- _TASK PROMPT_
The answer must be every line below that holds the word "photos".

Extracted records
==*==
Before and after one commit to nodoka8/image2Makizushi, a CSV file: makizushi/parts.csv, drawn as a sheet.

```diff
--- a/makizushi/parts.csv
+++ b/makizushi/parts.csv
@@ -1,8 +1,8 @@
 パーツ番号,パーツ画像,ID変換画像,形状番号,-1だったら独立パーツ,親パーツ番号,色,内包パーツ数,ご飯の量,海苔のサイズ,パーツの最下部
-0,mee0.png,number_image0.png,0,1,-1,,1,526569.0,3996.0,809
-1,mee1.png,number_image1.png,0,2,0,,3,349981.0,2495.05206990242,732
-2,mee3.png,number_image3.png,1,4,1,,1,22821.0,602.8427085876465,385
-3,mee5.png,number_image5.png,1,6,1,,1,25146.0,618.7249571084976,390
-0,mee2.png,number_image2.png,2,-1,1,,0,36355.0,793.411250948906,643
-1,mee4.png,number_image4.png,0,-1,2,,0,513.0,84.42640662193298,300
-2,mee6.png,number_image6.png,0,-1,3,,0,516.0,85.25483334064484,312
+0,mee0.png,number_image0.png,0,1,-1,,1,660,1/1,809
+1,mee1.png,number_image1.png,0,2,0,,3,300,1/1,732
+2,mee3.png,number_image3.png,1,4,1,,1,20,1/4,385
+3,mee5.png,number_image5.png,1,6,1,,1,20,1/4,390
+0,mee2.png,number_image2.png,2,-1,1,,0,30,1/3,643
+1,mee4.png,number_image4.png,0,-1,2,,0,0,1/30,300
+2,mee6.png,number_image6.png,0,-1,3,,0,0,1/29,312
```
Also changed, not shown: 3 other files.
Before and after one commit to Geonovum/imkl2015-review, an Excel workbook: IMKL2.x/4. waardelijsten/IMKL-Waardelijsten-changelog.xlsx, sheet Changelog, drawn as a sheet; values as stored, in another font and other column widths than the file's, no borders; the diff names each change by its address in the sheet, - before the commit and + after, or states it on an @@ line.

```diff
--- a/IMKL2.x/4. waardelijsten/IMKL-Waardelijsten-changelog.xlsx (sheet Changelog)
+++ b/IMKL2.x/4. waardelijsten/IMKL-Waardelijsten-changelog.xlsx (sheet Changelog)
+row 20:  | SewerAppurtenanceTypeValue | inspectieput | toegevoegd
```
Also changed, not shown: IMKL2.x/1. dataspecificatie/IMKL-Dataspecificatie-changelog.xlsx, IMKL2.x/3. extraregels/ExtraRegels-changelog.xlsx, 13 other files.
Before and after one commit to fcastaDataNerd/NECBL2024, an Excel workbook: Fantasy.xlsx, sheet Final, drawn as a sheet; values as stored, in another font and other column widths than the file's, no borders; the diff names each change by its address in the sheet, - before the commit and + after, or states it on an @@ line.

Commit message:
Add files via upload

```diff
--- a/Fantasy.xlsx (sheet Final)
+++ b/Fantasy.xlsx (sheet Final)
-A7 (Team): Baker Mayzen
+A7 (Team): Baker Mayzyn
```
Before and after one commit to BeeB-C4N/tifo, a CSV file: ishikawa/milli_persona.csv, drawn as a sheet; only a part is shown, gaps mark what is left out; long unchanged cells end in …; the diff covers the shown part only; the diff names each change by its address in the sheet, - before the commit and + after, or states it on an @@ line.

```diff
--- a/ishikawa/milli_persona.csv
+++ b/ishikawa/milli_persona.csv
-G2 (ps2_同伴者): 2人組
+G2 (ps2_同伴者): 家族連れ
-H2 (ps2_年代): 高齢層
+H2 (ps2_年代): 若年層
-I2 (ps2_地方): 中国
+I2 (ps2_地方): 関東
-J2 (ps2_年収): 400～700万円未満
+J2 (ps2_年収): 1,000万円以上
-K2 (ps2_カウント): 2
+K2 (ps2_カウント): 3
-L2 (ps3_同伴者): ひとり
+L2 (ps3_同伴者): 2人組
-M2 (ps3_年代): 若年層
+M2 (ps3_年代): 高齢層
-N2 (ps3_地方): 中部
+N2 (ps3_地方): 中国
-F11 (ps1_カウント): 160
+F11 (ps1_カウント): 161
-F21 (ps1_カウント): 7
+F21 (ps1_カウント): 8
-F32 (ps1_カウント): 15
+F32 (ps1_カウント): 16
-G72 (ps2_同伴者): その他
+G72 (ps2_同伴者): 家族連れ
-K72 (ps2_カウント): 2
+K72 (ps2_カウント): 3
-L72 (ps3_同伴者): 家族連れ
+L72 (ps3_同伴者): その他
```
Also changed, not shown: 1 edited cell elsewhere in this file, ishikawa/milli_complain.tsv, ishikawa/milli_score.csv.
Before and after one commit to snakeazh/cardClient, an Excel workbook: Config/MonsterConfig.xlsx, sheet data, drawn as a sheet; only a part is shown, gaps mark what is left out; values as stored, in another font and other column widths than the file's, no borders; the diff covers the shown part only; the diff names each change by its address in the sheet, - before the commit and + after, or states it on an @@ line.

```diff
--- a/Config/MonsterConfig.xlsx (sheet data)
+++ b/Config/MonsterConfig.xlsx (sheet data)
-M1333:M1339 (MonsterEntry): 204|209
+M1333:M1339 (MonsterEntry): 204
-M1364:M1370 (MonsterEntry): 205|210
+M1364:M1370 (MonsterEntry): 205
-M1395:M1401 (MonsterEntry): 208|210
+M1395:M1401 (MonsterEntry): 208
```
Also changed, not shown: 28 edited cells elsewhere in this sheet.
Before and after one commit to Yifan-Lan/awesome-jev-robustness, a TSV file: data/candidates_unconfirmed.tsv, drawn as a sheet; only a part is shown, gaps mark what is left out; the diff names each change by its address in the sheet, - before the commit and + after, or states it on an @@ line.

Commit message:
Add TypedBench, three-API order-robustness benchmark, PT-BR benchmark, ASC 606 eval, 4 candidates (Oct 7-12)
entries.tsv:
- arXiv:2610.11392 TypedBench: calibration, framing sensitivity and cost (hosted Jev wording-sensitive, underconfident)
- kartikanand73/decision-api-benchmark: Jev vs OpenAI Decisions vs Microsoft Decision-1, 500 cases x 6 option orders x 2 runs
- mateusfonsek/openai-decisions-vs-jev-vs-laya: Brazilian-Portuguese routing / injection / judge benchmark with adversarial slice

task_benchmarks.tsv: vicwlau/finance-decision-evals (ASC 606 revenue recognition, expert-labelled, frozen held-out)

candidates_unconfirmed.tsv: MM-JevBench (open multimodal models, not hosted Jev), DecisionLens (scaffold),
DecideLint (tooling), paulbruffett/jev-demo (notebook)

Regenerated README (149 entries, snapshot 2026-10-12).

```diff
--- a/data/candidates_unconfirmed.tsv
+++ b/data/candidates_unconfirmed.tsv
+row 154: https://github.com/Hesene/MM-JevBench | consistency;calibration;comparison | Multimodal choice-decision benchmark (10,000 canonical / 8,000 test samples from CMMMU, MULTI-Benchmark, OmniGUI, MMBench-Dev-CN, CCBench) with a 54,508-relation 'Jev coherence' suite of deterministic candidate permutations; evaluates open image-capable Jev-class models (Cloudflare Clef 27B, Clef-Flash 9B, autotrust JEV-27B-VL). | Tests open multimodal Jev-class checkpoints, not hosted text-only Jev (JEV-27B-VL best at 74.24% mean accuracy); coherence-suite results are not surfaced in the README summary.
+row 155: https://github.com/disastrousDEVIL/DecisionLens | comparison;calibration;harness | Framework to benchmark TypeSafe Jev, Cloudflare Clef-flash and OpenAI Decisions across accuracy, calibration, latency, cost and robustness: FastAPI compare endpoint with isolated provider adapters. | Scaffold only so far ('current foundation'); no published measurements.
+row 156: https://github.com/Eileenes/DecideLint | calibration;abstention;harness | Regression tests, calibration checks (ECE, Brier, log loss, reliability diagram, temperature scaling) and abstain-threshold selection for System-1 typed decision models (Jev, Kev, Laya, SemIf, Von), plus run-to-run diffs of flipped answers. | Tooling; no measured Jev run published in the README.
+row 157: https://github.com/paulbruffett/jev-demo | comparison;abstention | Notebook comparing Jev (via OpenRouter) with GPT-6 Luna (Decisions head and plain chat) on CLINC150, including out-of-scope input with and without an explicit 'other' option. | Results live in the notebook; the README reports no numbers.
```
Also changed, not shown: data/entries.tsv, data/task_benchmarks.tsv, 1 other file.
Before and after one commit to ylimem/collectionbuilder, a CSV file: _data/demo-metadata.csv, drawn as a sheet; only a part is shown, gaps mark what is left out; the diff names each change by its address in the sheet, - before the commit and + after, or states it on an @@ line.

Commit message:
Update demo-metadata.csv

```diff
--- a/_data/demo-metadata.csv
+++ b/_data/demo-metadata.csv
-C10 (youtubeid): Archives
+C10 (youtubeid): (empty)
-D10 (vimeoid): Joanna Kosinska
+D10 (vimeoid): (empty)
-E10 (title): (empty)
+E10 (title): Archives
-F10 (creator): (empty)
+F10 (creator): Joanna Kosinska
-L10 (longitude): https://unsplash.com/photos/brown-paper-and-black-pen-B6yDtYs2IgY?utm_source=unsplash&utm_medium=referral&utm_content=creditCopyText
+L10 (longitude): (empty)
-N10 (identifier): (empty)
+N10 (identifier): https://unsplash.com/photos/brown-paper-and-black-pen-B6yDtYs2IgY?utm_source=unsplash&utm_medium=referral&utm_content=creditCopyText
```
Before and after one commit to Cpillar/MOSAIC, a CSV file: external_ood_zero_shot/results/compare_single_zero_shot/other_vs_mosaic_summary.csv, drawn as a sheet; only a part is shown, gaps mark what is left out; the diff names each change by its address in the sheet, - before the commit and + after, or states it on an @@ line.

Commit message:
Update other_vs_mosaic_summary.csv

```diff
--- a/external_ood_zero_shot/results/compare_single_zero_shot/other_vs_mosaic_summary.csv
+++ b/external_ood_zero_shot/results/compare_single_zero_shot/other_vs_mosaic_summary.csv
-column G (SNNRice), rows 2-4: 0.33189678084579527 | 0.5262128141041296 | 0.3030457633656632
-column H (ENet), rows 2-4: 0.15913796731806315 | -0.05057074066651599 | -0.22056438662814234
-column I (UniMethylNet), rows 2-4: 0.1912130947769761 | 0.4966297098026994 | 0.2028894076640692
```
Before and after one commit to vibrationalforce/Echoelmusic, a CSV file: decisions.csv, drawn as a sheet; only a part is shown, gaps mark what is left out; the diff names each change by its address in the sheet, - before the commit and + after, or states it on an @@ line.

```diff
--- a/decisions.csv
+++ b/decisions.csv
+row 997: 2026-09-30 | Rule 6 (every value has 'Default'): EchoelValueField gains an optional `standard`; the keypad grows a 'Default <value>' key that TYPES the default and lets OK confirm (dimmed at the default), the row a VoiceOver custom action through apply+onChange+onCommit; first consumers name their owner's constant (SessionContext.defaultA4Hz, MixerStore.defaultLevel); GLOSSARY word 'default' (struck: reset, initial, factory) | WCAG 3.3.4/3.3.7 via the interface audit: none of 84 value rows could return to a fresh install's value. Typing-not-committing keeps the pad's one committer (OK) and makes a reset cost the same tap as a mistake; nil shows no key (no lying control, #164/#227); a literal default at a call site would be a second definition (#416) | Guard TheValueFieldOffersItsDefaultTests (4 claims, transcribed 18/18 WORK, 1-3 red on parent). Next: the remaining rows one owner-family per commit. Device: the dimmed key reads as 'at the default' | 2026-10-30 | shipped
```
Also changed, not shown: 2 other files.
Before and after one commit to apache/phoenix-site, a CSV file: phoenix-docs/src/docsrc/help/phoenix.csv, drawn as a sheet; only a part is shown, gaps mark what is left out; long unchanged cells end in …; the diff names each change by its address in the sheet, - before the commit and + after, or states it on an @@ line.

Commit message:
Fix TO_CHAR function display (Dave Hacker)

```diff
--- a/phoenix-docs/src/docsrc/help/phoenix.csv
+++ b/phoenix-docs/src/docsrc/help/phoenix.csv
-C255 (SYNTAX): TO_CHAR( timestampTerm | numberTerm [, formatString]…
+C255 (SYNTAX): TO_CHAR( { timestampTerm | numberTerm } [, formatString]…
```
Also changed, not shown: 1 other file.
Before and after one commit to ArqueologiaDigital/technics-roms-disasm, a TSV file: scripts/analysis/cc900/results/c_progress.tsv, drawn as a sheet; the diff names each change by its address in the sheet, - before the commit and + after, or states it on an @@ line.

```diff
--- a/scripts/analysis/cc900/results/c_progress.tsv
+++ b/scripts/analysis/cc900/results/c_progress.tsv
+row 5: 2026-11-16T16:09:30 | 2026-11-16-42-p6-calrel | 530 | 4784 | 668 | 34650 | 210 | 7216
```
==*==
- _ANSWER TO THE EXERCISE_
-L10 (longitude): https://unsplash.com/photos/brown-paper-and-black-pen-B6yDtYs2IgY?utm_source=unsplash&utm_medium=referral&utm_content=creditCopyText
+N10 (identifier): https://unsplash.com/photos/brown-paper-and-black-pen-B6yDtYs2IgY?utm_source=unsplash&utm_medium=referral&utm_content=creditCopyText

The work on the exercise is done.